Your task: In the data that follows, find each line containing "Claude" and copy it.

(Task material Opens)

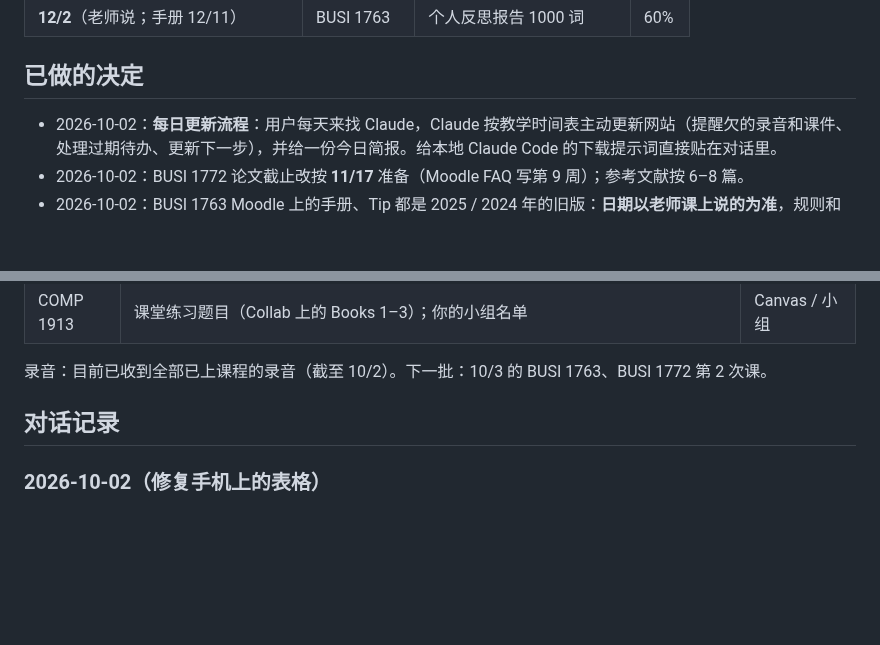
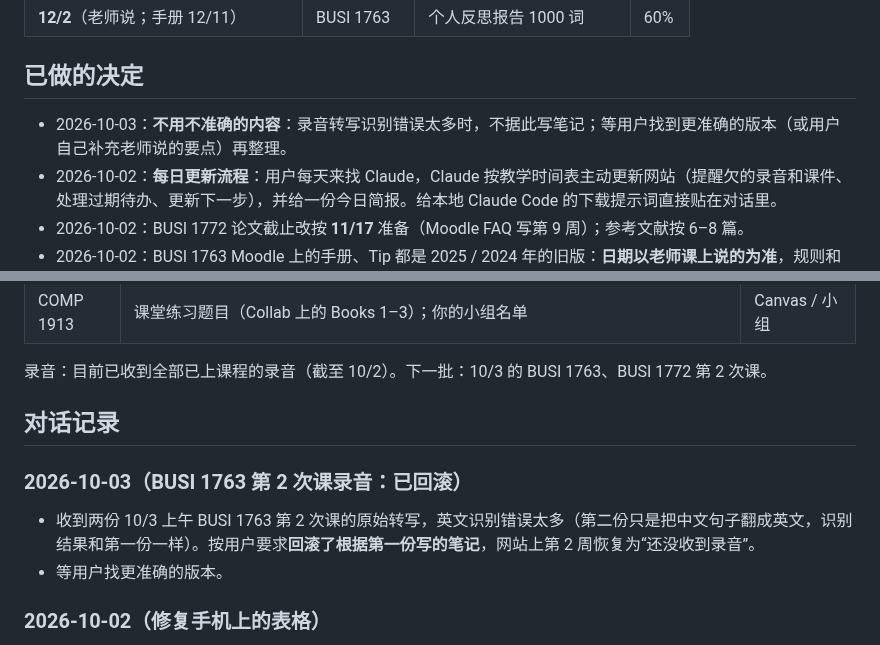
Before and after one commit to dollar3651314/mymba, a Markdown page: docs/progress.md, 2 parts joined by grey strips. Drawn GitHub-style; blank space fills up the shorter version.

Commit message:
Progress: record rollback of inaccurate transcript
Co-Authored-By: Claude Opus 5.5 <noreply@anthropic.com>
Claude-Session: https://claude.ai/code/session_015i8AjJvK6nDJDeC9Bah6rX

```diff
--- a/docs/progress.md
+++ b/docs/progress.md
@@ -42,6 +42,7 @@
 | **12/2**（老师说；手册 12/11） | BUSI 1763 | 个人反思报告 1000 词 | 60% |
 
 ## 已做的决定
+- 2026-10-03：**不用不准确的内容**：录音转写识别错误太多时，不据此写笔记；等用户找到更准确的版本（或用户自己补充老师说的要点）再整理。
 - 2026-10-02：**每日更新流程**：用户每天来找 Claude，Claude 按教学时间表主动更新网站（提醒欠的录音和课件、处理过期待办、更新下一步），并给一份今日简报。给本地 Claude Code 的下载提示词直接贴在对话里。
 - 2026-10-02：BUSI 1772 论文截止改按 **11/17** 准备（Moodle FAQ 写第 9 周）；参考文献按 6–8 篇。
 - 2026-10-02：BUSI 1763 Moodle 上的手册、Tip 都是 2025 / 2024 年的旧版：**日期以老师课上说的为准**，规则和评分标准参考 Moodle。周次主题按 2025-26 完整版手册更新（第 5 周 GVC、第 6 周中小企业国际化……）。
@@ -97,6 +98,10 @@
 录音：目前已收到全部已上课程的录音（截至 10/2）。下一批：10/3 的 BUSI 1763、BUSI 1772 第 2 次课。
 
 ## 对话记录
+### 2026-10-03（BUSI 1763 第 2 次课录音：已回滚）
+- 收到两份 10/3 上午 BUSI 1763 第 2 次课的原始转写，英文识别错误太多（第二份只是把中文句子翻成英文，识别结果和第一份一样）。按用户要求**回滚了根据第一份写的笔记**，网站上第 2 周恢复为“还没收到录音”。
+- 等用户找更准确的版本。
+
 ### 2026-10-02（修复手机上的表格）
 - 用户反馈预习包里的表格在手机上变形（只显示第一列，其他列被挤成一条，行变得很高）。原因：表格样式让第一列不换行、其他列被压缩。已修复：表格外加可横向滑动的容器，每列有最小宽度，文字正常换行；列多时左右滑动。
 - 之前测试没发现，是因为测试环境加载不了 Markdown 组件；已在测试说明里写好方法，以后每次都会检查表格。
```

(Task material Closes)

Answer section:
Co-Authored-By: Claude Opus 5.5 <noreply@anthropic.com>
Claude-Session: https://claude.ai/code/session_015i8AjJvK6nDJDeC9Bah6rX
 - 2026-10-02：**每日更新流程**：用户每天来找 Claude，Claude 按教学时间表主动更新网站（提醒欠的录音和课件、处理过期待办、更新下一步），并给一份今日简报。给本地 Claude Code 的下载提示词直接贴在对话里。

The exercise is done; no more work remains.